This thread is super! Thanks for all the comments.
I suppose one has to begin with the fact that most cruising is probably double handed... a couple... and some single
handing... the "adventurer/loner type".
So the accommodation needs to be for probably a couple... extra berths are for guests... rare probably when one is off cruising around the world. But yet people are known to come for a passage / company.
I have a Contest 36 set up with a typical V and also large double aft. I think most owners would, as I do turn the V into a "walk in closet"... or for accessible stowage space. And for that it's provides plenty of space for single or double handed cruising. More space? For what? Perishable foods? Maybe. More elaborate galley
? Maybe.. I have a U and we can cook anything and do it comfortably in a sea way. Sure a bigger refer and or freezer
would be great... But that becomes more like a necessity for long passages... AND there are "work arounds" for that.
What you DO want is lots of tankage. And a water maker is a great idea and doesn't take much space.
So for accommodation you want a fair amount of accessible stowage space... spares, clothing
, tools and so on.. based on your access to replenishment of same.
Then you want a comfortable dry cockpit because it is there that you spend MOST of the day. The cockpit needs to have good access to all the controls for sail handling, maybe even anchoring
... and of course data that is needed to inform sailing decisions... And if course a well laid out helm
... for when you DO have to take over from the AP.
is now very advanced and growing complex. This is a blessing and a curse. Redundancy and spares make sense. But maybe not so much a large integrated system with displays and controls all over the boat. Dunno. I'd keep it simple. But say 2 speed transducers is not a bad idea or 2 sounders. I'd steer clear of PC and tablet based non marine
systems... They are not robust enough I think for being far off from civilization. Redundant comm equipment
is a must.
Bigger has the advantage of providing more stowage and more "creature" comforts. My 36 has enough for single or two.... a bit more "space" would be welcome. The cockpit is more than adequate. You sit and you are not strolling around in a sail boat except when sail handling or steering
... the later you will do very rarely as your AP does that.
Berthing may or may not be an issue. If you have a good motor
and dink... you'll anchor
out. And it's almost a contradiction to be a round the world
type sailor thinking you'll sail from one full service marine
to another. This means... you want great ground tackle... and a reliable dink to get you and supplies back and forth to the mother ship.. and dry as possible. Stowing such a dink is more difficult for smaller boats. Towing on passage is not an option.
I got my 36 when I was a pretty strong vigorous 38 yrs. old. Now at 69... as much as I would love the extra comfort of larger... and the slightly faster passages associated with more waterline length... dealing with the "forces"... becomes THE issue. I use a Milkwakee drill with a winch
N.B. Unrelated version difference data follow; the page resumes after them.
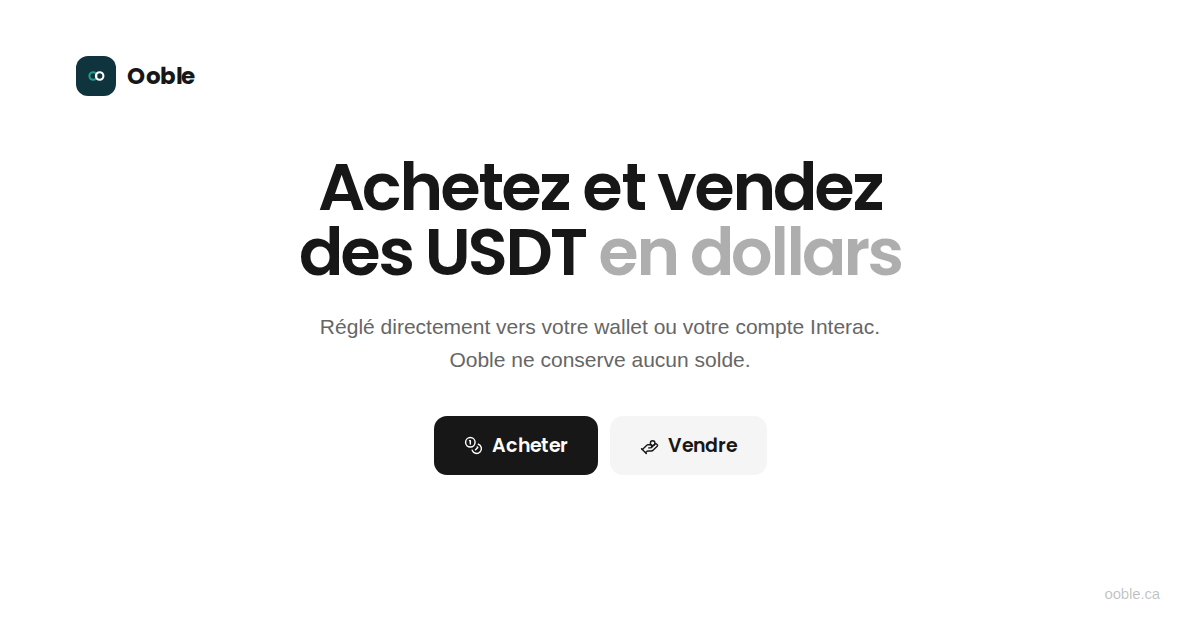
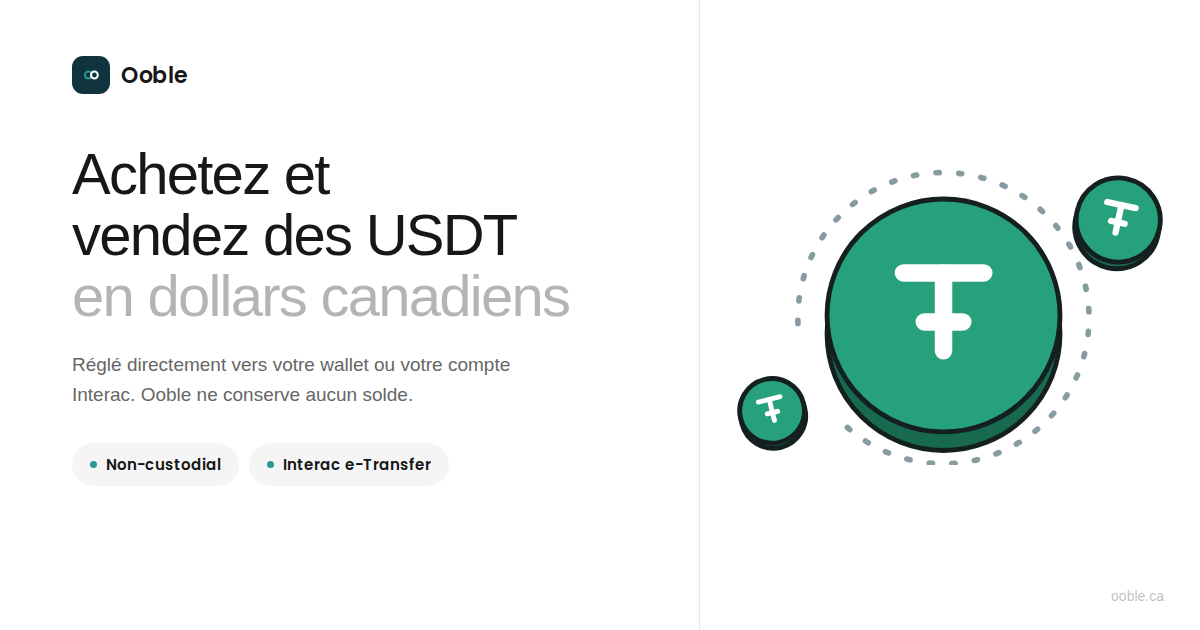
OG image: black-and-white left panel, keep the coin illustration
The two-panel idea and the right-side USDT coin illustration were right,
but the left panel had drifted into a petrol background with a diagonal
texture and a dashed ring — a color treatment that isn't part of the
actual design system. Redone to match the landing page's real theme:
white background, near-black headline with the softened grey accent
line, grey subtitle, and the same square logo mark used in the live
Header. The right panel (CoinsArt) is untouched. A 1px hairline replaces
the color-block seam between the two panels.

Claude-Session: https://claude.ai/code/session_01CAJ8dx7vnzGsX95vvxDFrG

diff --git a/scripts/og-image.html b/scripts/og-image.html
@@ -1,7 +1,12 @@
 <!--
   Source de public/og-image.png (aperçu de partage — réseaux sociaux, WhatsApp).
-  Reprend fidèlement le design de la landing page (fond blanc, thème
-  « ink-neutral », boutons pilule) — pas de fond sombre ni d'accent vert.
+
+  Composition à deux panneaux plutôt qu'une capture de la section héros :
+  panneau blanc à gauche (logo, titre, pastille) au même thème « noir et
+  blanc » que la landing page — pas de fond de couleur, pas de texture —,
+  panneau blanc à droite avec l'illustration de pièce USDT réutilisée telle
+  quelle depuis `CoinsArt`/`UsdtCoin` (src/components/illustrations.tsx) —
+  même tracé, mêmes couleurs, pour rester une vraie pièce de la marque.
 
   FONT_500/600/700/800 sont des marqueurs à remplacer par les polices Poppins
   encodées en base64 avant capture (ce fichier n'affiche pas le bon texte tel
@@ -18,154 +23,191 @@
 <head>
 <meta charset="utf-8" />
 <style>
-  @font-face {
-    font-family: "Poppins";
-    font-weight: 500;
-    src: url("FONT_500") format("truetype");
-  }
-  @font-face {
-    font-family: "Poppins";
-    font-weight: 600;
-    src: url("FONT_600") format("truetype");
-  }
-  @font-face {
-    font-family: "Poppins";
-    font-weight: 700;
-    src: url("FONT_700") format("truetype");
-  }
-  @font-face {
-    font-family: "Poppins";
-    font-weight: 800;
-    src: url("FONT_800") format("truetype");
-  }
+  @font-face { font-family: "Poppins"; font-weight: 500; src: url("FONT_500") format("truetype"); }
+  @font-face { font-family: "Poppins"; font-weight: 600; src: url("FONT_600") format("truetype"); }
+  @font-face { font-family: "Poppins"; font-weight: 700; src: url("FONT_700") format("truetype"); }
+  @font-face { font-family: "Poppins"; font-weight: 800; src: url("FONT_800") format("truetype"); }
 
   * { margin: 0; padding: 0; box-sizing: border-box; }
 
   body {
     width: 1200px;
     height: 630px;
-    background: #ffffff;
     font-family: "Poppins", sans-serif;
     position: relative;
+    overflow: hidden;
+    background: #ffffff;
+  }
+
+  /* ---------- Panneau gauche : même thème que la landing page (blanc, encre) ---------- */
+  .panel-left {
+    position: absolute;
+    inset: 0;
+    width: 700px;
+    background: #ffffff;
+    border-right: 1px solid #e6e6e6;
     overflow: hidden;
   }
 
   .logo {
     position: absolute;
     top: 56px;
-    left: 76px;
+    left: 72px;
     display: flex;
     align-items: center;
     gap: 11px;
   }
   .logo-mark {
-    width: 40px;
-    height: 40px;
-    border-radius: 12px;
+    width: 38px;
+    height: 38px;
+    border-radius: 11px;
     background: #0f343e;
     display: flex;
     align-items: center;
     justify-content: center;
   }
   .logo-word {
-    font-weight: 700;
-    font-size: 23px;
+    font-weight: 600;
+    font-size: 22px;
     color: #171717;
     letter-spacing: -0.02em;
   }
 
-  .content {
+  .left-content {
     position: relative;
     height: 100%;
-    padding: 0 76px;
+    padding: 0 72px;
     display: flex;
     flex-direction: column;
     justify-content: center;
-    align-items: center;
-    text-align: center;
   }
 
   h1 {
-    font-weight: 600;
-    font-size: 66px;
-    line-height: 0.99;
-    letter-spacing: -0.045em;
+    font-weight: 500;
+    font-size: 58px;
+    line-height: 1.05;
+    letter-spacing: -0.03em;
     color: #171717;
-    max-width: 980px;
   }
-  h1 .soft {
-    color: rgba(23,23,23,0.35);
+  h1 .accent {
+    color: rgba(23,23,23,0.32);
   }
 
   p.sub {
-    margin-top: 26px;
+    margin-top: 24px;
     font-weight: 500;
-    font-size: 21px;
+    font-size: 19px;
     line-height: 1.55;
     color: #666666;
-    max-width: 620px;
+    max-width: 440px;
   }
 
-  .buttons {
-    margin-top: 40px;
+  .badges {
+    margin-top: 34px;
     display: flex;
-    gap: 12px;
+    gap: 10px;
   }
-  .btn {
+  .badge {
     display: flex;
     align-items: center;
     gap: 9px;
-    padding: 15px 30px;
-    border-radius: 13px;
-    font-weight: 600;
-    font-size: 19px;
-  }
-  .btn-solid {
-    background: #171717;
-    color: #ffffff;
-  }
-  .btn-flat {
+    padding: 10px 18px;
+    border-radius: 999px;
     background: #f5f5f5;
+    font-weight: 600;
+    font-size: 15px;
     color: #171717;
+  }
+  .badge .dot {
+    width: 7px;
+    height: 7px;
+    border-radius: 50%;
+    background: #29998e;
+  }
+
+  /* ---------- Panneau droit : blanc, illustration de marque ---------- */
+  .panel-right {
+    position: absolute;
+    inset: 0;
+    left: 700px;
+    width: 500px;
+    background: #ffffff;
+    display: flex;
+    align-items: center;
+    justify-content: center;
   }
 
   .domain {
     position: absolute;
-    right: 40px;
-    bottom: 28px;
+    right: 36px;
+    bottom: 26px;
     font-weight: 500;
-    font-size: 15px;
-    letter-spacing: -0.01em;
-    color: rgba(23,23,23,0.28);
+    font-size: 14px;
+    color: rgba(23,23,23,0.3);
   }
 </style>
 </head>
 <body>
-  <div class="logo">
-    <span class="logo-mark">
-      <svg viewBox="0 0 32 32" width="26" height="26">
-        <circle cx="12.5" cy="16" r="4.6" fill="none" stroke="#29998e" stroke-width="2.6" />
-        <circle cx="20.5" cy="16" r="4.6" fill="none" stroke="#ffffff" stroke-width="2.6" />
-      </svg>
-    </span>
-    <span class="logo-word">Ooble</span>
+  <div class="panel-left">
+    <div class="logo">
+      <span class="logo-mark">
+        <svg viewBox="0 0 32 32" width="24" height="24">
+          <circle cx="12.5" cy="16" r="4.6" fill="none" stroke="#29998e" stroke-width="2.6" />
+          <circle cx="20.5" cy="16" r="4.6" fill="none" stroke="#ffffff" stroke-width="2.6" />
+        </svg>
+      </span>
+      <span class="logo-word">Ooble</span>
+    </div>
+
+    <div class="left-content">
+      <h1>Achetez et<br />vendez des USDT<br /><span class="accent">en dollars canadiens</span></h1>
+      <p class="sub">Réglé directement vers votre wallet ou votre compte Interac. Ooble ne conserve aucun solde.</p>
+      <div class="badges">
+        <span class="badge"><span class="dot"></span>Non-custodial</span>
+        <span class="badge"><span class="dot"></span>Interac e-Transfer</span>
+      </div>
+    </div>
+  </div>
+
+  <div class="panel-right">
+    <!-- CoinsArt, reprise à l'identique depuis src/components/illustrations.tsx -->
+    <svg viewBox="78 62 272 186" width="440" fill="none">
+      <path
+        d="M120 160 a 90 90 0 1 1 26 60"
+        fill="none"
+        stroke="#0F3A43"
+        stroke-width="3.5"
+        stroke-linecap="round"
+        stroke-dasharray="2 12"
+        opacity="0.5"
+      />
+      <!-- grande pièce -->
+      <g transform="translate(210 155)">
+        <circle cx="0" cy="11.5" r="72" fill="#17694f" stroke="#14201f" stroke-width="3" />
+        <circle cx="0" cy="0" r="72" fill="#26A17B" stroke="#14201f" stroke-width="3" />
+        <rect x="-30.2" y="-31.7" width="60.5" height="10.8" rx="5.4" fill="#fff" />
+        <rect x="-5.4" y="-31.7" width="10.8" height="59" rx="5.4" fill="#fff" />
+        <rect x="-17.3" y="-1.4" width="34.6" height="10.8" rx="5.4" fill="#fff" />
+      </g>
+      <!-- petite pièce haut droite -->
+      <g transform="translate(318 96) rotate(12)">
+        <circle cx="0" cy="4.2" r="26" fill="#17694f" stroke="#14201f" stroke-width="3" />
+        <circle cx="0" cy="0" r="26" fill="#26A17B" stroke="#14201f" stroke-width="3" />
+        <rect x="-10.9" y="-11.4" width="21.8" height="3.9" rx="1.95" fill="#fff" />
+        <rect x="-1.95" y="-11.4" width="3.9" height="21.3" rx="1.95" fill="#fff" />
+        <rect x="-6.2" y="-0.5" width="12.5" height="3.9" rx="1.95" fill="#fff" />
+      </g>
+      <!-- petite pièce bas gauche -->
+      <g transform="translate(104 214) rotate(-14)">
+        <circle cx="0" cy="3.2" r="20" fill="#17694f" stroke="#14201f" stroke-width="3" />
+        <circle cx="0" cy="0" r="20" fill="#26A17B" stroke="#14201f" stroke-width="3" />
+        <rect x="-8.4" y="-8.8" width="16.8" height="3" rx="1.5" fill="#fff" />
+        <rect x="-1.5" y="-8.8" width="3" height="16.4" rx="1.5" fill="#fff" />
+        <rect x="-4.8" y="-0.4" width="9.6" height="3" rx="1.5" fill="#fff" />
+      </g>
+    </svg>
   </div>
 
   <div class="domain">ooble.ca</div>
-
-  <div class="content">
-    <h1>Achetez et vendez<br />des USDT <span class="soft">en&nbsp;dollars</span></h1>
-    <p class="sub">Réglé directement vers votre wallet ou votre compte Interac. Ooble ne conserve aucun solde.</p>
-    <div class="buttons">
-      <span class="btn btn-solid">
-        <svg width="19" height="19" viewBox="0 0 24 24" fill="none" stroke="currentColor" stroke-width="1.8" stroke-linecap="round" stroke-linejoin="round"><circle cx="8" cy="8" r="6"/><path d="M18.09 10.37A6 6 0 1 1 10.34 18"/><path d="M7 6h1v4"/><path d="m16.71 13.88.7.71-2.82 2.82"/></svg>
-        Acheter
-      </span>
-      <span class="btn btn-flat">
-        <svg width="19" height="19" viewBox="0 0 24 24" fill="none" stroke="currentColor" stroke-width="1.8" stroke-linecap="round" stroke-linejoin="round"><path d="M11 15h2a2 2 0 1 0 0-4h-3c-.6 0-1.1.2-1.4.6L3 17"/><path d="m7 21 1.6-1.4c.3-.4.8-.6 1.4-.6h4c1.1 0 2.1-.4 2.8-1.2l4.6-4.4a2 2 0 0 0-2.75-2.91l-4.2 3.9"/><path d="m2 16 6 6"/><circle cx="16" cy="9" r="2.9"/></svg>
-        Vendre
-      </span>
-    </div>
-  </div>
 </body>
 </html>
bit to raise the 440SF main. I can do it myself but it's getting harder as I get older - FACT. Anchoring
windless means you can deal with any size ground tackle. But if the windlass
craps out on you... WOW you are going to have to find a work around. The ground tackle alone is something that makes one think of long distance cruising a large heavy boat. When I cruised the Caribbean
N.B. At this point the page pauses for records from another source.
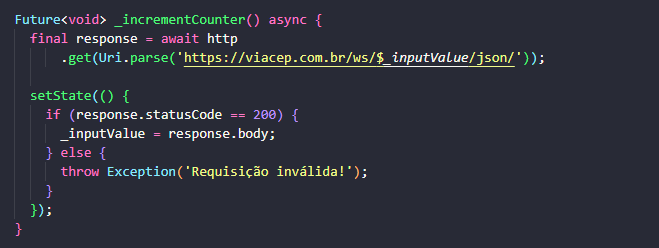
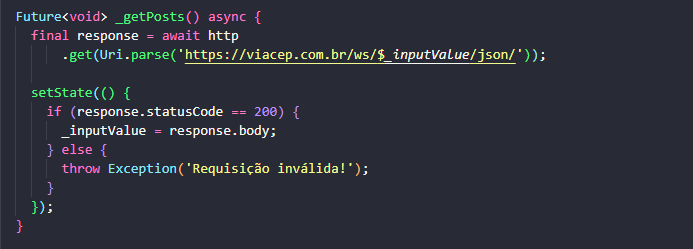
img request result

diff --git a/lib/main.dart b/lib/main.dart
@@ -33,7 +33,7 @@ class MyHomePage extends StatefulWidget {
 class _MyHomePageState extends State<MyHomePage> {
   String _inputValue = '';
 
-  Future<void> _incrementCounter() async {
+  Future<void> _getPosts() async {
     final response = await http
         .get(Uri.parse('https://viacep.com.br/ws/$_inputValue/json/'));
 
@@ -73,7 +73,8 @@ class _MyHomePageState extends State<MyHomePage> {
             const Padding(
               padding: EdgeInsets.all(23.0),
               child: Text(
-                'Information',
+                'Request result',
+                style: TextStyle(fontWeight: FontWeight.bold, fontSize: 16.0),
               ),
             ),
             Text(
@@ -86,8 +87,7 @@ class _MyHomePageState extends State<MyHomePage> {
         ),
       ),
       floatingActionButton: FloatingActionButton(
-        onPressed: _incrementCounter,
-        tooltip: 'Increment',
+        onPressed: _getPosts,
         child: const Icon(Icons.add),
       ), // This trailing comma makes auto-formatting nicer for build methods.
     );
, anchoring was something done more often than passage making... if that makes sense.
Having experienced a 36' for local coastal and live aboard offshore cruising for single and double handing... with a non sailor wife... as a younger man and now as an senior.. my recommendations would be minimum 35-36' and maximum 42'. I can't project
the upper size because I simply haven't sailed them for more than a few passages... on delivery
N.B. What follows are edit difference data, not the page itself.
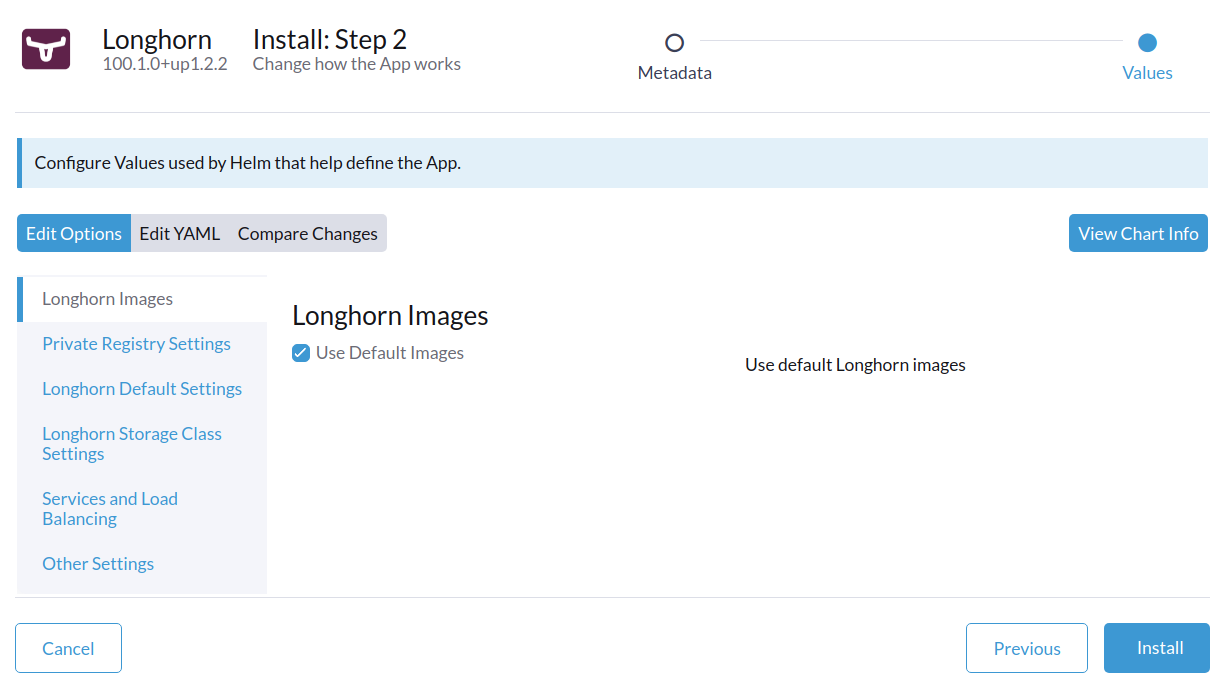
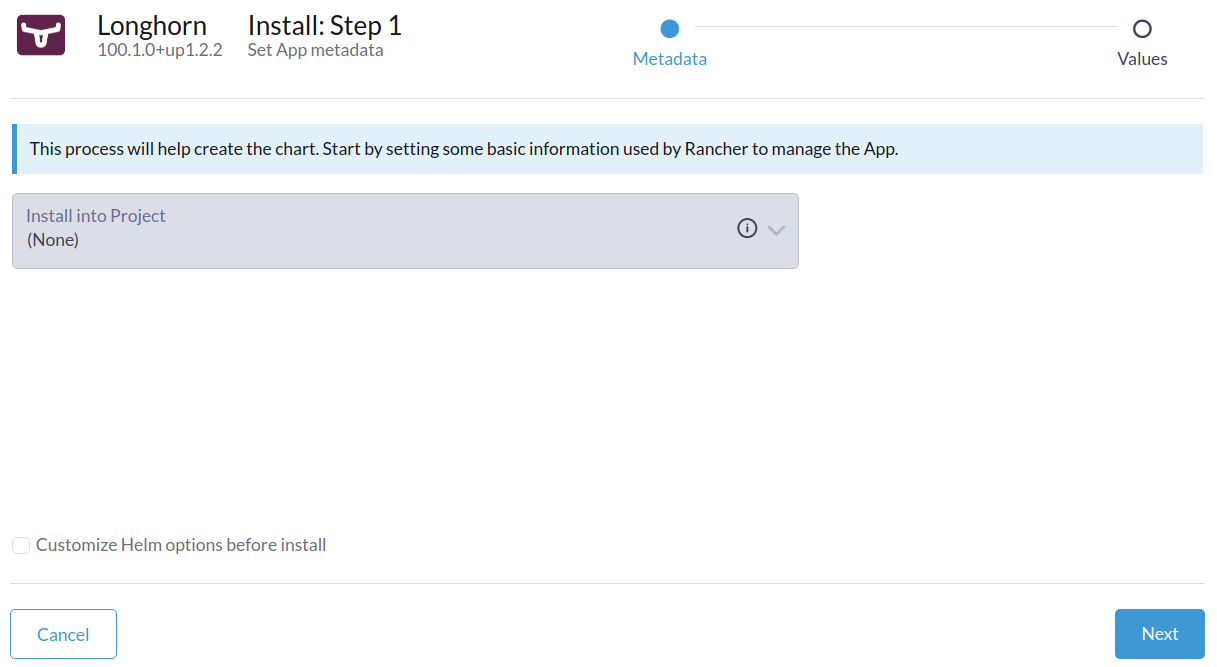
Modify description and add screenshot

diff --git a/content/docs/1.2.2/deploy/install/install-with-rancher.md b/content/docs/1.2.2/deploy/install/install-with-rancher.md
@@ -17,17 +17,20 @@ Each node in the Kubernetes cluster where Longhorn is installed must fulfill [th
 ## Installation
 
 1. Optional: If Rancher version is 2.5.9 or before, we recommend creating a new project for Longhorn, for example, `Storage`.
-2. Navigate to the cluster and project where you will install Longhorn. 
+2. Navigate to the cluster where you will install Longhorn. 
     {{< figure src="/img/screenshots/install/select-project.png" >}}
 3. Navigate to the `Apps & Marketplace` screen.
-4. Find the Longhorn item in the catalog and click it.
+    {{< figure src="/img/screenshots/install/apps-launch.png" >}}
+4. Find the Longhorn item in the charts and click it.
     {{< figure src="/img/screenshots/install/longhorn.png" >}}
-5. Optional: Customize the default settings. 
-6. Click **Install**. Longhorn will be installed in the `longhorn-system` namespace.
+5. Click **Install**.
+    {{< figure src="/img/screenshots/install/longhorn-chart.png" >}}
+6. Optional: Select the project where you want to install Longhorn.
+7. Optional: Customize the default settings.
     {{< figure src="/img/screenshots/install/launch-longhorn.png" >}}
-    Longhorn is now installed.
+8. Click Next. Longhorn will be installed in the longhorn-system namespace.    
     {{< figure src="/img/screenshots/install/installed-longhorn.png" >}}
-7. Click the `Manage storage system via UI` link to navigate to the Longhorn dashboard.
+9. Click the Longhorn App Icon to navigate to the Longhorn dashboard.
     {{< figure src="/img/screenshots/install/dashboard.png" >}}
 
 After Longhorn has been successfully installed, you can access the Longhorn UI by navigating to the `Longhorn` option from Rancher left panel.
... a Tayana47?? and a Stevens 52. Passages the larger size was great... but conditions were not challenging... so that speaks for itself.
When things go right... bigger is fine... when things go wrong (and they will) smaller is probably better.
All the stuff about bigger coming with an out of proportionate higher cost is true.
I think your age and physical condition is a huge factor in the decision assuming you have the financial resources to get any size.
My 2 cents.
PS.... I've done several single handed passages from NE to the Caribbean
... a few with crew of 4 and all the rest of the time I sail with a non sailor very helpful partner. The 36 is about a large as I want to "maintain"... THAT is hard work too.